The itchy-feet backpacker informs that there are about five prominently known holy Kailash Peaks in the Himalayan range
My perception that there is only one Kailash, the Kailash Manasarovar, was changed when I met this traveller from the state of ‘Gods own country' Kerala. The wanderlust M.K. Ramachandran informed me that there are about five prominently known holy Kailash Peaks in the Himalayan range. He was here in Visakhpatnam recently on an invitation from the Kerala Kala Samithi and squeezed some time to narrate his travelogue to The Hindu Metro Plus team.
The five holy peaks, which he says are the abodes of Lord Shiva, are: Kailash Manasarovar, Adi Kailash, Kinnaur Kailash, Shrikant Mahadev Kailash and Manimahesh Kailash.
After having worked for over 15 years in the Gulf region, he retired from his professional life to explore India. “Initially, I covered almost all the temples and holy spots in South India and in 1998, I set my sights to discover the mystic Himalayas,” he says.

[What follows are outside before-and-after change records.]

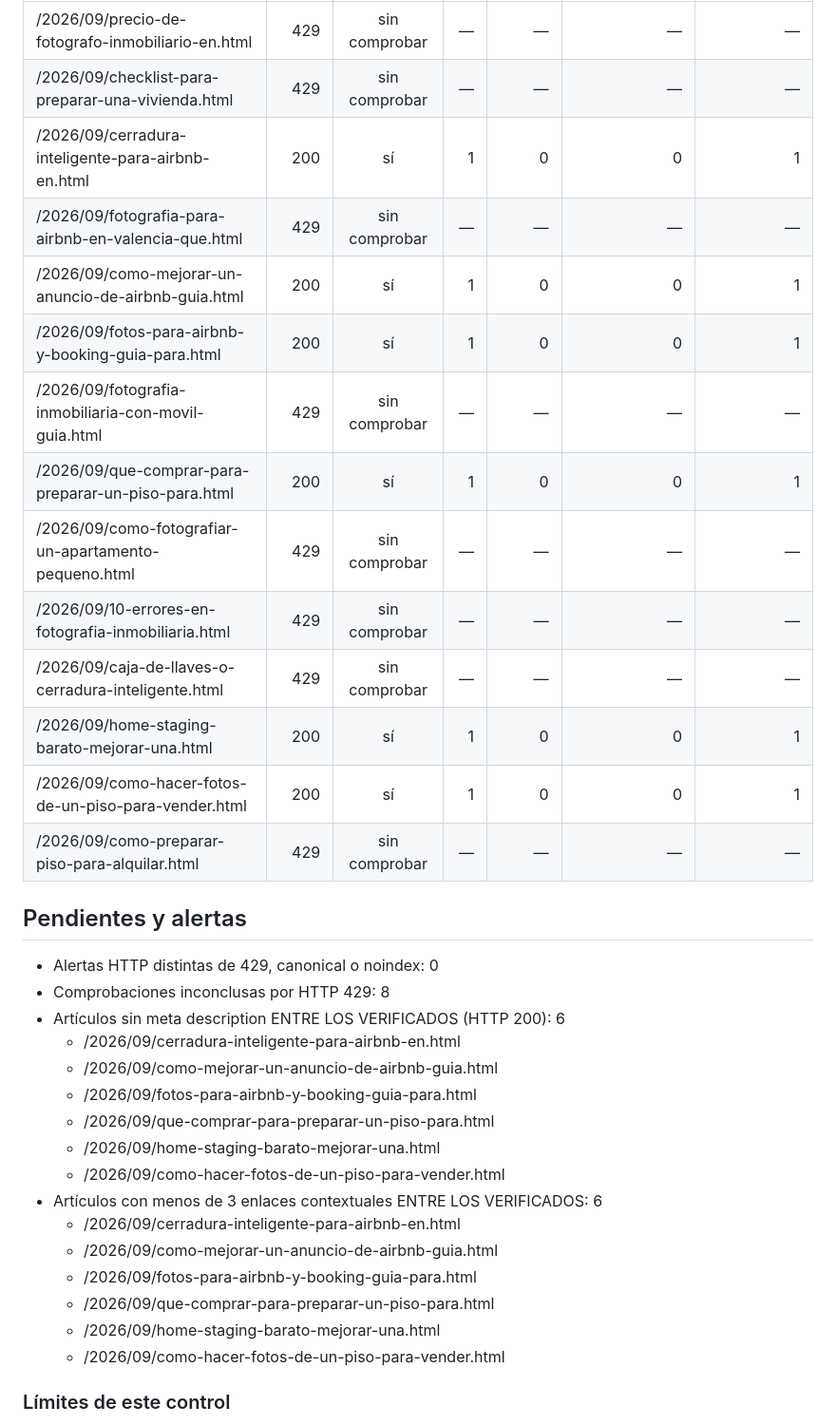
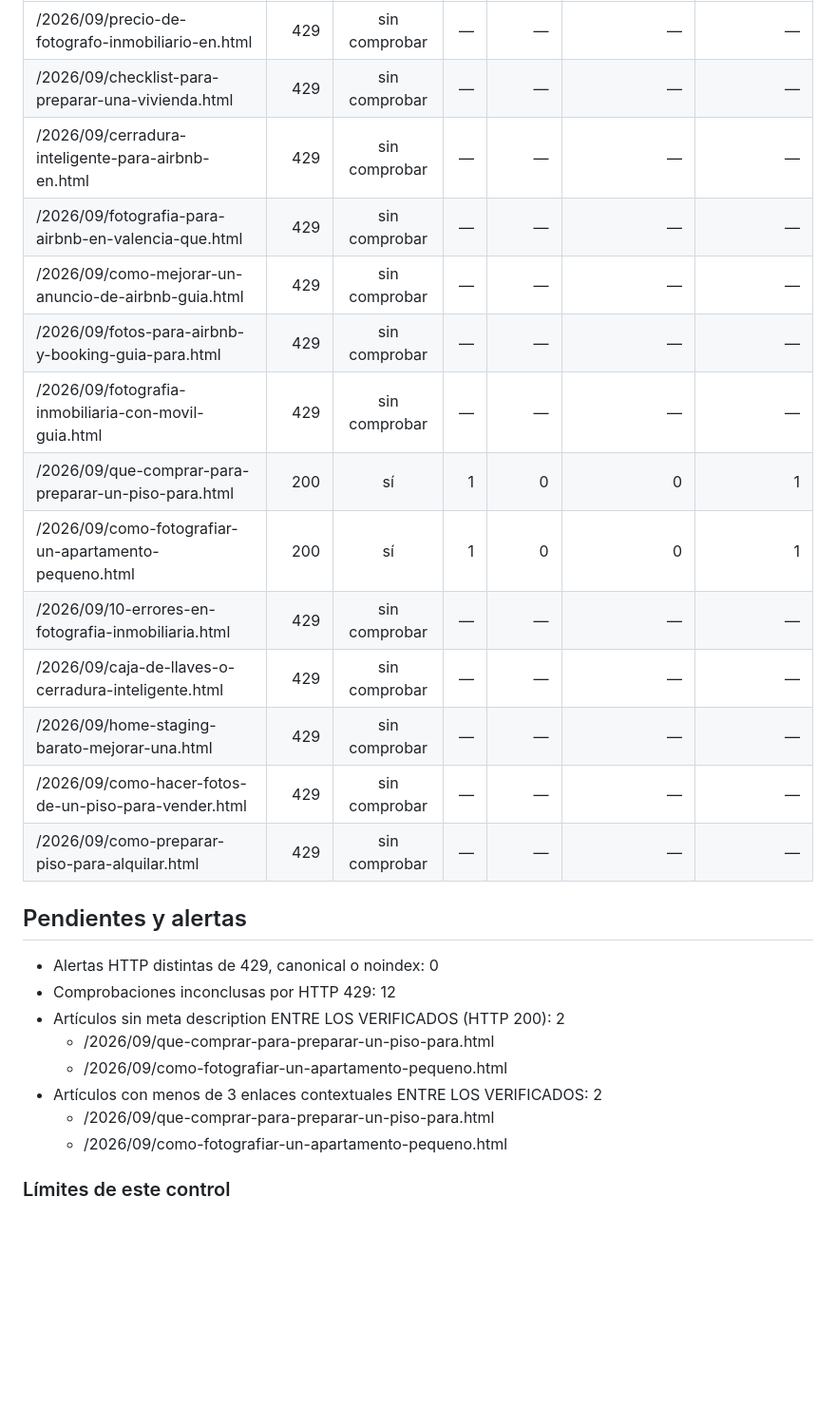
Before and after one commit to andrestruck15-eng/akg-photography, a Markdown page: propietario-practico/seo-ops/LIVE-AUDIT-LATEST.md, the part around one of its changes. Shown at 95% size. Drawn GitHub-style; blank space fills up the shorter version.

Commit message:
Update Propietario Practico live audit

```diff
--- a/propietario-practico/seo-ops/LIVE-AUDIT-LATEST.md
+++ b/propietario-practico/seo-ops/LIVE-AUDIT-LATEST.md
@@ -31,36 +31,28 @@ conversiones GA4, ni la apariencia final en pantalla.
 |---|---:|:---:|---:|---:|---:|---:|
 | /2026/09/precio-de-fotografo-inmobiliario-en.html | 429 | sin comprobar | — | — | — | — |
 | /2026/09/checklist-para-preparar-una-vivienda.html | 429 | sin comprobar | — | — | — | — |
-| /2026/09/cerradura-inteligente-para-airbnb-en.html | 200 | sí | 1 | 0 | 0 | 1 |
+| /2026/09/cerradura-inteligente-para-airbnb-en.html | 429 | sin comprobar | — | — | — | — |
 | /2026/09/fotografia-para-airbnb-en-valencia-que.html | 429 | sin comprobar | — | — | — | — |
-| /2026/09/como-mejorar-un-anuncio-de-airbnb-guia.html | 200 | sí | 1 | 0 | 0 | 1 |
-| /2026/09/fotos-para-airbnb-y-booking-guia-para.html | 200 | sí | 1 | 0 | 0 | 1 |
+| /2026/09/como-mejorar-un-anuncio-de-airbnb-guia.html | 429 | sin comprobar | — | — | — | — |
+| /2026/09/fotos-para-airbnb-y-booking-guia-para.html | 429 | sin comprobar | — | — | — | — |
 | /2026/09/fotografia-inmobiliaria-con-movil-guia.html | 429 | sin comprobar | — | — | — | — |
 | /2026/09/que-comprar-para-preparar-un-piso-para.html | 200 | sí | 1 | 0 | 0 | 1 |
-| /2026/09/como-fotografiar-un-apartamento-pequeno.html | 429 | sin comprobar | — | — | — | — |
+| /2026/09/como-fotografiar-un-apartamento-pequeno.html | 200 | sí | 1 | 0 | 0 | 1 |
 | /2026/09/10-errores-en-fotografia-inmobiliaria.html | 429 | sin comprobar | — | — | — | — |
 | /2026/09/caja-de-llaves-o-cerradura-inteligente.html | 429 | sin comprobar | — | — | — | — |
-| /2026/09/home-staging-barato-mejorar-una.html | 200 | sí | 1 | 0 | 0 | 1 |
-| /2026/09/como-hacer-fotos-de-un-piso-para-vender.html | 200 | sí | 1 | 0 | 0 | 1 |
+| /2026/09/home-staging-barato-mejorar-una.html | 429 | sin comprobar | — | — | — | — |
+| /2026/09/como-hacer-fotos-de-un-piso-para-vender.html | 429 | sin comprobar | — | — | — | — |
 | /2026/09/como-preparar-piso-para-alquilar.html | 429 | sin comprobar | — | — | — | — |
 
 ## Pendientes y alertas
 - Alertas HTTP distintas de 429, canonical o noindex: 0
-- Comprobaciones inconclusas por HTTP 429: 8
-- Artículos sin meta description ENTRE LOS VERIFICADOS (HTTP 200): 6
-  - /2026/09/cerradura-inteligente-para-airbnb-en.html
-  - /2026/09/como-mejorar-un-anuncio-de-airbnb-guia.html
-  - /2026/09/fotos-para-airbnb-y-booking-guia-para.html
+- Comprobaciones inconclusas por HTTP 429: 12
+- Artículos sin meta description ENTRE LOS VERIFICADOS (HTTP 200): 2
   - /2026/09/que-comprar-para-preparar-un-piso-para.html
-  - /2026/09/home-staging-barato-mejorar-una.html
-  - /2026/09/como-hacer-fotos-de-un-piso-para-vender.html
-- Artículos con menos de 3 enlaces contextuales ENTRE LOS VERIFICADOS: 6
-  - /2026/09/cerradura-inteligente-para-airbnb-en.html
-  - /2026/09/como-mejorar-un-anuncio-de-airbnb-guia.html
-  - /2026/09/fotos-para-airbnb-y-booking-guia-para.html
+  - /2026/09/como-fotografiar-un-apartamento-pequeno.html
+- Artículos con menos de 3 enlaces contextuales ENTRE LOS VERIFICADOS: 2
   - /2026/09/que-comprar-para-preparar-un-piso-para.html
-  - /2026/09/home-staging-barato-mejorar-una.html
-  - /2026/09/como-hacer-fotos-de-un-piso-para-vender.html
+  - /2026/09/como-fotografiar-un-apartamento-pequeno.html
 
 ### Límites de este control
 - Un HTTP 429 aislado puede ser rate limiting; no debe tratarse automáticamente como caída.
```
Also changed, not shown: other parts of propietario-practico/seo-ops/LIVE-AUDIT-LATEST.md (+4 -4 lines).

Having travelled around the globe, the globetrotter and writer opines that the Himalayan range is the most fascinating spot in the world. “It is full of spiritual vibrations and mysterious in its own ways,” he adds.
So far, Ramachandran has travelled to over 41 destinations in the Himalayan range, covering the ranges of Garhwal, Kumaon and Jammu and Kashmir. “The eastern Nilachal range is left to be explored. I intend to take it up sometime in the next year,” he informs.
Apart from experiencing the unique vibrations and pristine beauty of the ranges, he informs that he encountered many mystics with immense yogic powers. “I just could not comprehend how some of the yogis in remote and rarefied places like Tapovan and Manimahesh Lake would drape a thin cotton cloth over their bodies, when we would shiver under the protection of at least six layers of warm clothing,” he says.
The Panch Kailash
Kailash Manasarovar: A known pilgrimage spot located at an altitude of 21,778 feet above mean sea level in Tibet. The mountain lies near Lake Manasarovar and Lake Rakshastal and is revered by almost all religions and faiths like Hinduism, Jainism, Buddhism, Chinese and Bons.
Adi Kailash: The peak is also called as Chota Kailash and is located at an altitude of 15,510 feet above mean sea level near the Indo-Tibetan border in Pithoragarh district of Uttarakhand.
Kinnaur Kailash: This holy peak is also called as Kinner Kailash by the locals. It is located at an altitude of 6050 metres above sea level in the Kinnaur district of Himachal Pradesh. This peak is considered as sacred by both Hindu and Buddhist Kinnauris.
Shrikant Mahadev Kailash: To reach this destination one has to take up an arduous and dangerous trek over glaciers for about a week. It is located about 120 km from Rampur (nearest motorable destination) in Himachala Pradesh. The Shiva linga is an 80-feet sheer rock face jutting out from the middle of a glacier stretch at an altitude of 21,700 feet above sea level. The pass opens only for a week in a year in the month of July (Shravana Masam), from 16 to 24.
Manimahesh Kailash: Located at an altitude of 4080 metres in the Pir Panjal range of the Himalayas, it lies on the banks of Manimahesh Ganga, which originates from the peak.
The route to Manimahesh is via Chamba, Himachal Pradesh. Motorable road goes till Hadsar and the rest of the path is to be covered on foot, which is about 13 km of steep climb.
Books and awards
Ramachandran has documented his travels to the Himalayas in the three books that he has written so far. The first being ‘Utherkhandilode - Kailash Manasarovar Yatra', ‘Thapobhumi Utherkhand' and ‘Adi Kailash Yatra'. The books were all written in his native tongue Malayalam, but he intends to translate them in other languages including English. He was also awarded the Kerala Sahithya Akademi Award for his first book.